BEGIN EXERCISE DATA
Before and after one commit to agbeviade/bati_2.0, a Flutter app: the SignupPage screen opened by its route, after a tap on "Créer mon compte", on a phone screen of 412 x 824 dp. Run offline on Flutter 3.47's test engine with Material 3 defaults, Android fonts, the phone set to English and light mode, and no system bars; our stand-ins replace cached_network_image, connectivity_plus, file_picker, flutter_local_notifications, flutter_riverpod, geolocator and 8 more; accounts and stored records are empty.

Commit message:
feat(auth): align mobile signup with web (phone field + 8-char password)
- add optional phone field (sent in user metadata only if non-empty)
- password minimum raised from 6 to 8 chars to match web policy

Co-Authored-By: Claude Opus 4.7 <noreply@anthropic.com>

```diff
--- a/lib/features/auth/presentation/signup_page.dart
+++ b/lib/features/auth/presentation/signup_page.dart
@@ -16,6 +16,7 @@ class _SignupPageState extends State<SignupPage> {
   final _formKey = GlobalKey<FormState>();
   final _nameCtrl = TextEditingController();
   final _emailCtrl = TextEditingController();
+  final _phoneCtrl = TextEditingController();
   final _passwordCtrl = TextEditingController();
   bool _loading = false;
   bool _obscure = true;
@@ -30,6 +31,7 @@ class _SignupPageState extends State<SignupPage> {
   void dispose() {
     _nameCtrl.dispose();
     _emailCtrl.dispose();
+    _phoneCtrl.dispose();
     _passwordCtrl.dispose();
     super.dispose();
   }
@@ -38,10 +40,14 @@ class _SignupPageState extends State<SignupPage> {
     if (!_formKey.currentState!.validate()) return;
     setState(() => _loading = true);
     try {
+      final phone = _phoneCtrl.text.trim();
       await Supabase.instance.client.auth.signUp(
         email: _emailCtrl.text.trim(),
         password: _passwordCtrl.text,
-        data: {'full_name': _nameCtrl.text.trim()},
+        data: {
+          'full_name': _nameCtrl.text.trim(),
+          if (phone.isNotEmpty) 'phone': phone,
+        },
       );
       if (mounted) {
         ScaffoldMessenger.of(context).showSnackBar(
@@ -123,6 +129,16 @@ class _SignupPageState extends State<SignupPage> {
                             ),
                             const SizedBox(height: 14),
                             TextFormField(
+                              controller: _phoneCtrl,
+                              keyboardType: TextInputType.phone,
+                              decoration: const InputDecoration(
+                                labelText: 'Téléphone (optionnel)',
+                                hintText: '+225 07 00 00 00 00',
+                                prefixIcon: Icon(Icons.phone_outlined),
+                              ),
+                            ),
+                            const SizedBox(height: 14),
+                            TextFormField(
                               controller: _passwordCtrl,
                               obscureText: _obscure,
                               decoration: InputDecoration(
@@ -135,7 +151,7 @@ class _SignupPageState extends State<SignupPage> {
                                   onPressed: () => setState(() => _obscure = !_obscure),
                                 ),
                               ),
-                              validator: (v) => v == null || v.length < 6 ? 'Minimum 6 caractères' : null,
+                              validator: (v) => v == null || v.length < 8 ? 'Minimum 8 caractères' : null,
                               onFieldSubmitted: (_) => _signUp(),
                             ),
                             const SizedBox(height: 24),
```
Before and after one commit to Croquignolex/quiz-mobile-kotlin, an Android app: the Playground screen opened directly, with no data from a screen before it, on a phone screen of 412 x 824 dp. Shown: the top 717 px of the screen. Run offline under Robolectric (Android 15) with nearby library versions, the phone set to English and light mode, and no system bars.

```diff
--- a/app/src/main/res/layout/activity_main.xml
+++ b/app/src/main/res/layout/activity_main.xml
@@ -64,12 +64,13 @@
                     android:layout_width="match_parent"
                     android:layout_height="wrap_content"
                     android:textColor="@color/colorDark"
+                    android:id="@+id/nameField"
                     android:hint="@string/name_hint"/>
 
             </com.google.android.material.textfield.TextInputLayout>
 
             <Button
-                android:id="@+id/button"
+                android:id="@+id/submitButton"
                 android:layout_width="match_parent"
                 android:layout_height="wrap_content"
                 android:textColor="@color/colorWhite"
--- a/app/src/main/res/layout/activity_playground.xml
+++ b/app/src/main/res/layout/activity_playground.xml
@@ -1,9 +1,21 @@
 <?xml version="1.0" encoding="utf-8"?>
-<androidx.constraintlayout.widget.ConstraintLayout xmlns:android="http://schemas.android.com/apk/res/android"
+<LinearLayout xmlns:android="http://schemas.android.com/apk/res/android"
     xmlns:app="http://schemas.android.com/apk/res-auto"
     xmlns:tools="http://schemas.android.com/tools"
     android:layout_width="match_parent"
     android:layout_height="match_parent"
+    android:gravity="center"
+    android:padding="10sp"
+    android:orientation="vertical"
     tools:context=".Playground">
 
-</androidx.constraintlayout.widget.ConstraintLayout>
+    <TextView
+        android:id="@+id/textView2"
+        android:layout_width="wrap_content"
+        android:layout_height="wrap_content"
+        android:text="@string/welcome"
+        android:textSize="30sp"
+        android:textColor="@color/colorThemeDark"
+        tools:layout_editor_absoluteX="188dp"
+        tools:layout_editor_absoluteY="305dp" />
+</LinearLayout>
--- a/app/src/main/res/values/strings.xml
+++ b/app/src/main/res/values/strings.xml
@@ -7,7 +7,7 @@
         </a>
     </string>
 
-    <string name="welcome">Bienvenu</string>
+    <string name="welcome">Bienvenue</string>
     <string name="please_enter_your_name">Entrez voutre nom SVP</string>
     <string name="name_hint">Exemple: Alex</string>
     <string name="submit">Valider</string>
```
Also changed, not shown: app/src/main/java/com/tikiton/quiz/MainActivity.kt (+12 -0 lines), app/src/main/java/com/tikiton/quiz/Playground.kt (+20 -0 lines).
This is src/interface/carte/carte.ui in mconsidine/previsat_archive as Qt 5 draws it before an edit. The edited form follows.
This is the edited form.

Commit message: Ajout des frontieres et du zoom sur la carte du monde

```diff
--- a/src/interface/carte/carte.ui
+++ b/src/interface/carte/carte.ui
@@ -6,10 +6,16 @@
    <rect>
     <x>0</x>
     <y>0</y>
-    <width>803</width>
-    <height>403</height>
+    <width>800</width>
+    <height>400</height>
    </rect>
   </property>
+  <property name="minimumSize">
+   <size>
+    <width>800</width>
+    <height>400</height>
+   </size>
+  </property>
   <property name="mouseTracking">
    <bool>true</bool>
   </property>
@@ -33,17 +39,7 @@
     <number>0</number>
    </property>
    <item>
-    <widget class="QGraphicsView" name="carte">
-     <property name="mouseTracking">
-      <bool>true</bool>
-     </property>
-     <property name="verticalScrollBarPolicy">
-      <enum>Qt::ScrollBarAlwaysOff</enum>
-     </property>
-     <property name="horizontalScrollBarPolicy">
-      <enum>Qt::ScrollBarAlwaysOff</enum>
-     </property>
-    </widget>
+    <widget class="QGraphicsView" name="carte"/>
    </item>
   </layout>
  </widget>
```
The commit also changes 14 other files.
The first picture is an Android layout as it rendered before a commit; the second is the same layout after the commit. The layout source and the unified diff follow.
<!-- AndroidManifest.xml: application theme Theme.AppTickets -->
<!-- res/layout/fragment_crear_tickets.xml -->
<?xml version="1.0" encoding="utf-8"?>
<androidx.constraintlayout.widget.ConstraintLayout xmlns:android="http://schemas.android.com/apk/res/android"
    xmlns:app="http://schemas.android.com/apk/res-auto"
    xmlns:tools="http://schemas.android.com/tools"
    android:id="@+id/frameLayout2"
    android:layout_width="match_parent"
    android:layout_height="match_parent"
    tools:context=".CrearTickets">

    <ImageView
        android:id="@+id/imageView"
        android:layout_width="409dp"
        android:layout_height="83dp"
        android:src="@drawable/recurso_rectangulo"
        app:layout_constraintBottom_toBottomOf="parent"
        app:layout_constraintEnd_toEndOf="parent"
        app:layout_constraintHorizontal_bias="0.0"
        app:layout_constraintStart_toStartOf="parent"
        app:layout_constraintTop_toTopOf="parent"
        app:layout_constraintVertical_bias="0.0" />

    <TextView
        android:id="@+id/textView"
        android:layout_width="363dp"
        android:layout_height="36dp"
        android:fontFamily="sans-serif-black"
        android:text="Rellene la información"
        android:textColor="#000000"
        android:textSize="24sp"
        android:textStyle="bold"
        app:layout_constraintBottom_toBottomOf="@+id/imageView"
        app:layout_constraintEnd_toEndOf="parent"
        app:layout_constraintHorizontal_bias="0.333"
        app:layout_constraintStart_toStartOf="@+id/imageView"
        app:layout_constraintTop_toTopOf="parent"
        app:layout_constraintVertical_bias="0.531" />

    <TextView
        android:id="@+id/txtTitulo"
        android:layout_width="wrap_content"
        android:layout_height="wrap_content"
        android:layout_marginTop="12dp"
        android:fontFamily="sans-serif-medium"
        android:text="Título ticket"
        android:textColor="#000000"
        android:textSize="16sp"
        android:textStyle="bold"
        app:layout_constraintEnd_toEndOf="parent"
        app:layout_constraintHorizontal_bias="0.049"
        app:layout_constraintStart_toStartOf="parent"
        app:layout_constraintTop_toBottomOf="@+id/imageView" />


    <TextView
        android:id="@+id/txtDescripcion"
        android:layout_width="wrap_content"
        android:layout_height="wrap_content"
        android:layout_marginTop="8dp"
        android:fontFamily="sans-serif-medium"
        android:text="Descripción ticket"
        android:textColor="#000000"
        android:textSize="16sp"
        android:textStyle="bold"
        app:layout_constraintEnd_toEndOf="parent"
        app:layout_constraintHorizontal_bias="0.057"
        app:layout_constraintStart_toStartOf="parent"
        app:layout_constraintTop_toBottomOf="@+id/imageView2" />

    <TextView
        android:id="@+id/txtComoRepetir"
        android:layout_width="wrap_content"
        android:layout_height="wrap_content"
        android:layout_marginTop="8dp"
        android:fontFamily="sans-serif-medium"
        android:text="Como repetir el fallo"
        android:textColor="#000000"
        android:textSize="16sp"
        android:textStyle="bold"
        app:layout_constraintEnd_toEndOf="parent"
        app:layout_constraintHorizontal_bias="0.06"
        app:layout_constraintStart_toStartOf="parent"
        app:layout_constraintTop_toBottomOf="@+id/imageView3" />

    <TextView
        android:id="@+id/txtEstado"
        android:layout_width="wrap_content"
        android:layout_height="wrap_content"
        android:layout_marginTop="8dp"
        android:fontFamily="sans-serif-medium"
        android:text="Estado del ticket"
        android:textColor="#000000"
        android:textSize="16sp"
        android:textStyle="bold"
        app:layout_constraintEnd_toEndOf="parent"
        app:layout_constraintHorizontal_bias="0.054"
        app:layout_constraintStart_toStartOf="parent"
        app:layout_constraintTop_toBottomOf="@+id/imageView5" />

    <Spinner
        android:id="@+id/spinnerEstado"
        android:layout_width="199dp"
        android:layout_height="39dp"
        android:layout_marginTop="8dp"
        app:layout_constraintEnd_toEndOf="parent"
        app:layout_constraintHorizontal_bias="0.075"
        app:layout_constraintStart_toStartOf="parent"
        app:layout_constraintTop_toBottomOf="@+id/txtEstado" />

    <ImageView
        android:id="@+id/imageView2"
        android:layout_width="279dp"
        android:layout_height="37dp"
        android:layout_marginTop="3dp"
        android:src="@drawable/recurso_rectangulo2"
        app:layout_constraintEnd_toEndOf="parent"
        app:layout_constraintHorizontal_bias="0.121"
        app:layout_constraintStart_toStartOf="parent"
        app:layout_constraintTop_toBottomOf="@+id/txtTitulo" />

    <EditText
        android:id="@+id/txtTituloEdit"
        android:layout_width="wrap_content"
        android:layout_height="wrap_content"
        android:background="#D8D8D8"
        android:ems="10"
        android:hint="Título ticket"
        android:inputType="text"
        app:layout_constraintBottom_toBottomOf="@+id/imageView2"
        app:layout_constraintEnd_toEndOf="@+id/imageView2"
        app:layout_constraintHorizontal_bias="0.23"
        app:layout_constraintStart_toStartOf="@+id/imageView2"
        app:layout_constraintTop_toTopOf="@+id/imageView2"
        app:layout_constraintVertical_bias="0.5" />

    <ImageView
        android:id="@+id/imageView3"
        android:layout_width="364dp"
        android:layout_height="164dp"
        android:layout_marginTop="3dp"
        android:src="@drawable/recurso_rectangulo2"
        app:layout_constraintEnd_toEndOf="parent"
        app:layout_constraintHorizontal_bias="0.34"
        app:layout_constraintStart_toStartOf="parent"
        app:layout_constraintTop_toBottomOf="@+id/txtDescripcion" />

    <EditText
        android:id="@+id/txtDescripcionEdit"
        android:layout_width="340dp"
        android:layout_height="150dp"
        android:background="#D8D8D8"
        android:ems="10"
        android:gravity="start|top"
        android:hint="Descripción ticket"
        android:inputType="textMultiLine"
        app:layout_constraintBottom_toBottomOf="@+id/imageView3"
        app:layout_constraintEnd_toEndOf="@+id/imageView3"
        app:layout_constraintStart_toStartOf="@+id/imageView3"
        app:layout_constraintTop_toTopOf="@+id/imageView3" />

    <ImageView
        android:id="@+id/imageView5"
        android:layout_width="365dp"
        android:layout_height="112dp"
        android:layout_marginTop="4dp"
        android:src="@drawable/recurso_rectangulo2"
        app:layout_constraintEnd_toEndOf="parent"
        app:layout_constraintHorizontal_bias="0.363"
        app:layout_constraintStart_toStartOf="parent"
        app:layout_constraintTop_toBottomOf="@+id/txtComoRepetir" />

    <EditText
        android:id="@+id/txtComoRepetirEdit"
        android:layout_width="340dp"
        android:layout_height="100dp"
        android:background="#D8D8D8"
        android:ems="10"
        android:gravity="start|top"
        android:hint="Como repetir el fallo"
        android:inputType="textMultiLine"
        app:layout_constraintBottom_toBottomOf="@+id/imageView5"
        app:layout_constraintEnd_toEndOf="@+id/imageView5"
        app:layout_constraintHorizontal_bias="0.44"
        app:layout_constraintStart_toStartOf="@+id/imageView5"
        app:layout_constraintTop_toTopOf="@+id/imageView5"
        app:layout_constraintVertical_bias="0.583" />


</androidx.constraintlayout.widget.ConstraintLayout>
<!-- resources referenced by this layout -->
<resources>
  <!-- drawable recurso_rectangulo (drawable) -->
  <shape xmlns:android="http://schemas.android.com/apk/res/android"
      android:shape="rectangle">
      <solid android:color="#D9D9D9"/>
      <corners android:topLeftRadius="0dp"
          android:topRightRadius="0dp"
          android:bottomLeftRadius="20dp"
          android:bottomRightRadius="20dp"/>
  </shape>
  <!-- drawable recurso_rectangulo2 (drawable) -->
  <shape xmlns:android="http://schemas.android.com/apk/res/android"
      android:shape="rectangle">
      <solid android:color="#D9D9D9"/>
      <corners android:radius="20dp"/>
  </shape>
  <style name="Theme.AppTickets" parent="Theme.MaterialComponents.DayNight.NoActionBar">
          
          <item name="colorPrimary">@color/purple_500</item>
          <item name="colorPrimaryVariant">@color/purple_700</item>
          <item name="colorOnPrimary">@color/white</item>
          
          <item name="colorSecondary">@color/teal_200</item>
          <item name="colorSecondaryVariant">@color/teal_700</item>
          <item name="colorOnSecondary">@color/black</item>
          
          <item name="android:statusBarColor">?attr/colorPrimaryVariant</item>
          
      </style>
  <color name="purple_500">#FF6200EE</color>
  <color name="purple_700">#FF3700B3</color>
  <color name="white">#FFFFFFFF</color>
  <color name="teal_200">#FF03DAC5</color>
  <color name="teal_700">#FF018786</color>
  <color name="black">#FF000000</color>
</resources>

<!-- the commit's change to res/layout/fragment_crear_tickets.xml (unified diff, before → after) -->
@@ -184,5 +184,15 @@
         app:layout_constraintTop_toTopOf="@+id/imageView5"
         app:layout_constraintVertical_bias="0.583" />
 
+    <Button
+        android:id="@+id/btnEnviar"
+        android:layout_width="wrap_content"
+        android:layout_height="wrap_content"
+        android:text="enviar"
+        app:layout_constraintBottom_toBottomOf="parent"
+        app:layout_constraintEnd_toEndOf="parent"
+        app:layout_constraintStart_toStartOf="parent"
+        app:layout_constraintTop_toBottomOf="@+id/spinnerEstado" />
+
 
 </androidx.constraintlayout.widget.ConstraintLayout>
END EXERCISE DATA
**INSTRUCTIONS TO FOLLOW:** Gather from the data above every line with the string "ConstraintLayout".

**SOLUTION:**
-<androidx.constraintlayout.widget.ConstraintLayout xmlns:android="http://schemas.android.com/apk/res/android"
-</androidx.constraintlayout.widget.ConstraintLayout>
<androidx.constraintlayout.widget.ConstraintLayout xmlns:android="http://schemas.android.com/apk/res/android"
</androidx.constraintlayout.widget.ConstraintLayout>
 </androidx.constraintlayout.widget.ConstraintLayout>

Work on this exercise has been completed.